The Phoenicians, or in biblical terms, Canaanites, were far-ranging mariners who worshiped the Sea God Yamm. While scholars and amateur historians alike have credited the Phoenicians with amazing voyages that seem unlikely at best, one thing they did understand was the ageless chasm between landlubbers and sailors. Yamm represented chaos, which is a pretty good description of sailing, while Baal, the supreme deity and Yamm's hated rival, represented the order associated with land life. Give me chaos and a life at sea any day.
Triton, who was half-fish and half-man, galloped across the ocean on a seahorse in his role as divine messenger. Amphitrite, a Sea Goddess, calmed stormy seas, a useful function if there ever was one. She could crew for me any time. She traveled the seas in a boat made of mussels, which was likely a maintenance headache. Proteus, the prophetic old man of the sea is my favorite. He is the patron to all of us who love to tell sea stories. He was known for assuming different shapes as the situation warranted and spinning yarns that were not necessarily burdened by fact.
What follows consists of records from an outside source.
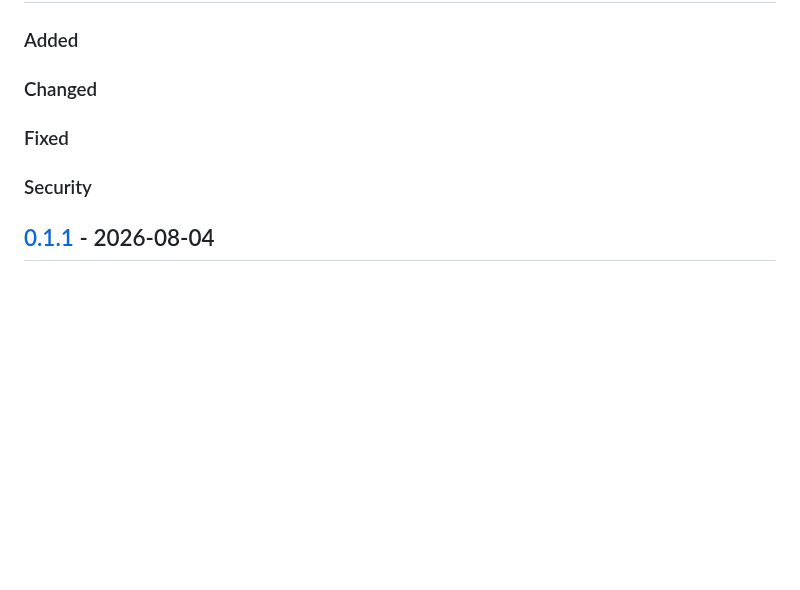
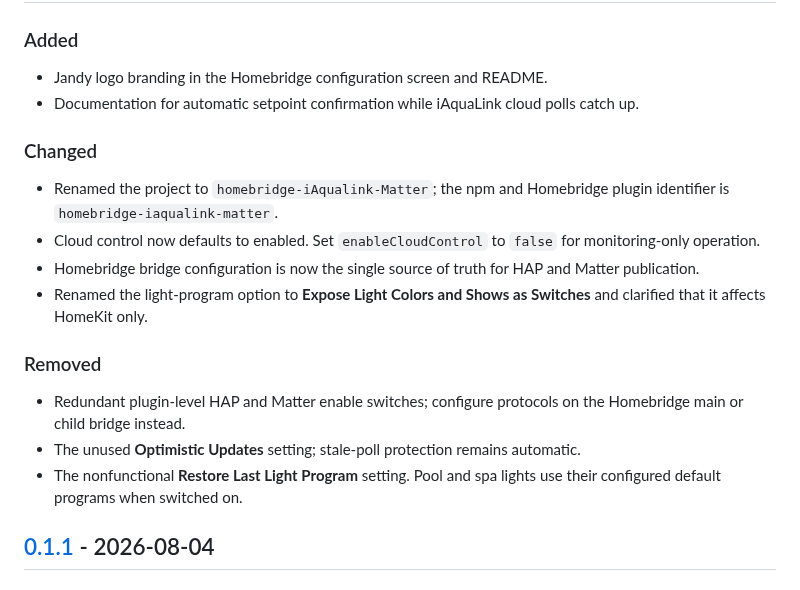
Before and after one commit to dean1d/homebridge-iaqualink-matter, a Markdown page: CHANGELOG.md, the part around one of its changes. Rendered like a GitHub page; blank space fills up the shorter version.

```diff
--- a/CHANGELOG.md
+++ b/CHANGELOG.md
@@ -9,10 +11,20 @@ The format is based on [Keep a Changelog](https://keepachangelog.com/en/1.1.0/),
 ### Added
+
+- Jandy logo branding in the Homebridge configuration screen and README.
+- Documentation for automatic setpoint confirmation while iAquaLink cloud polls catch up.
 
 ### Changed
 
-### Fixed
+- Renamed the project to `homebridge-iAqualink-Matter`; the npm and Homebridge plugin identifier is `homebridge-iaqualink-matter`.
+- Cloud control now defaults to enabled. Set `enableCloudControl` to `false` for monitoring-only operation.
+- Homebridge bridge configuration is now the single source of truth for HAP and Matter publication.
+- Renamed the light-program option to **Expose Light Colors and Shows as Switches** and clarified that it affects HomeKit only.
 
-### Security
+### Removed
+
+- Redundant plugin-level HAP and Matter enable switches; configure protocols on the Homebridge main or child bridge instead.
+- The unused **Optimistic Updates** setting; stale-poll protection remains automatic.
+- The nonfunctional **Restore Last Light Program** setting. Pool and spa lights use their configured default programs when switched on.
 
 ## [0.1.1] - 2026-08-04
 
```
Also changed, not shown: other parts of CHANGELOG.md (+4 -1 lines), README.md (+17 -11 lines), assets/Jandy.png (added), 6 other files.
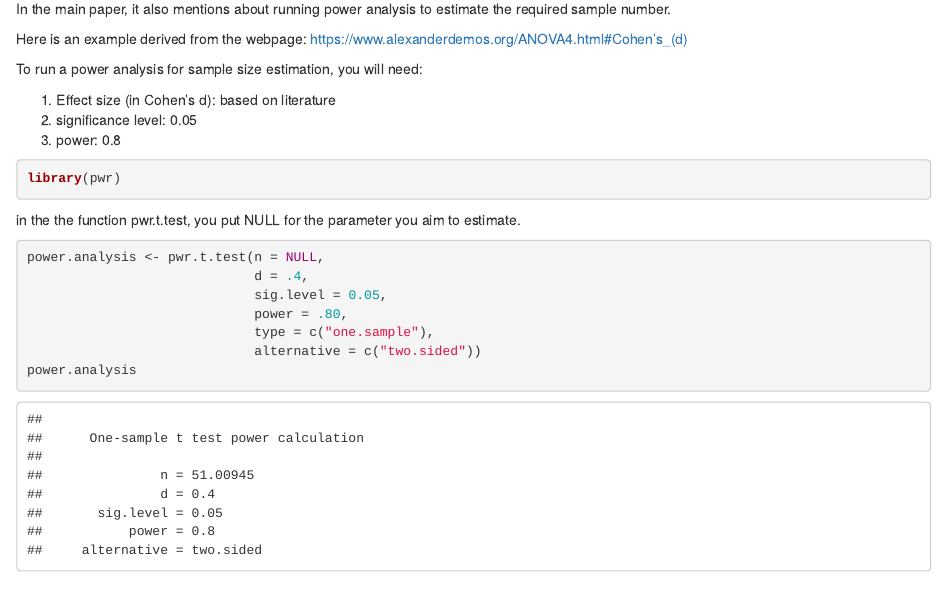
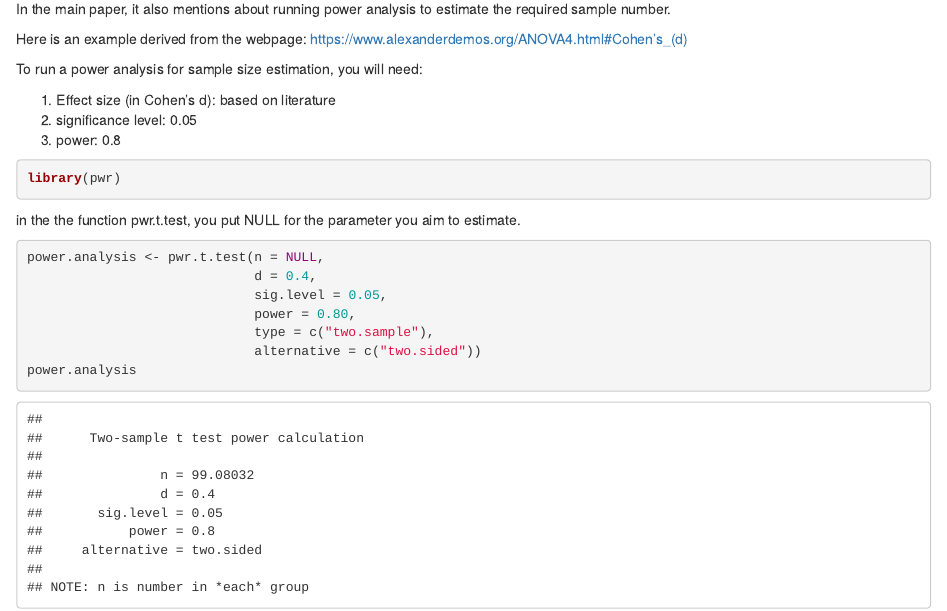
Before and after one commit to luyiwangtw/Research-meeting, an R Markdown document (script/index.Rmd): the page in a window 1100 px wide, from 2120 px down. Rendered offline with R 4.5, knitr and Pandoc, with nearby package versions.

Commit message:
2023/9/14

````diff
--- a/script/index.Rmd
+++ b/script/index.Rmd
@@ -83,10 +83,10 @@ in the the function pwr.t.test, you put NULL for the parameter you aim to estima
 
 ```{r}
 power.analysis <- pwr.t.test(n = NULL,
-                             d = .4,
+                             d = 0.4,
                              sig.level = 0.05,
-                             power = .80,
-                             type = c("one.sample"),
+                             power = 0.80,
+                             type = c("two.sample"),
                              alternative = c("two.sided"))
 power.analysis
 ```
````
Also changed, not shown: 1 other file.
Triton and Proteus were part of a popular cult in Rome, when, as Nari noted, the Romans adopted and renamed most Greek Gods.
If you sail open boats in latitudes above 60 degrees north, it makes sense to seek divine help every now and then, which helps to explain why Viking sailors worshiped Thor, the burly, red-bearded God who had storms and sea journeys in his portfolio. Thor was obviously a sailor, evidenced by his prodigious bouts of drinking and story telling. Njord, one of Thor's henchmen, is the Nordic God of Sea and Winds. The father of Freya, he lives among an enclosure of ships, called Noatun. The ritual of using burning ships as funeral chambers is associated with Njord. An early chronicler described a Viking funeral in AD 922. The dead man was dressed in beautiful clothes and seated in his ship. Next, food, drinks and weapons surrounded him. Various animals and a beautiful young woman were sacrificed and laid in the ship with him. Then the ship was pushed off the shore and set ablaze. In a flash," the writer was told, "he goes to Valhalla and the Sea Gods are appeased." It is one thing to waste a perfectly good sailboat, but a beautiful woman too? I'll stick to tossing a dime into the sea instead.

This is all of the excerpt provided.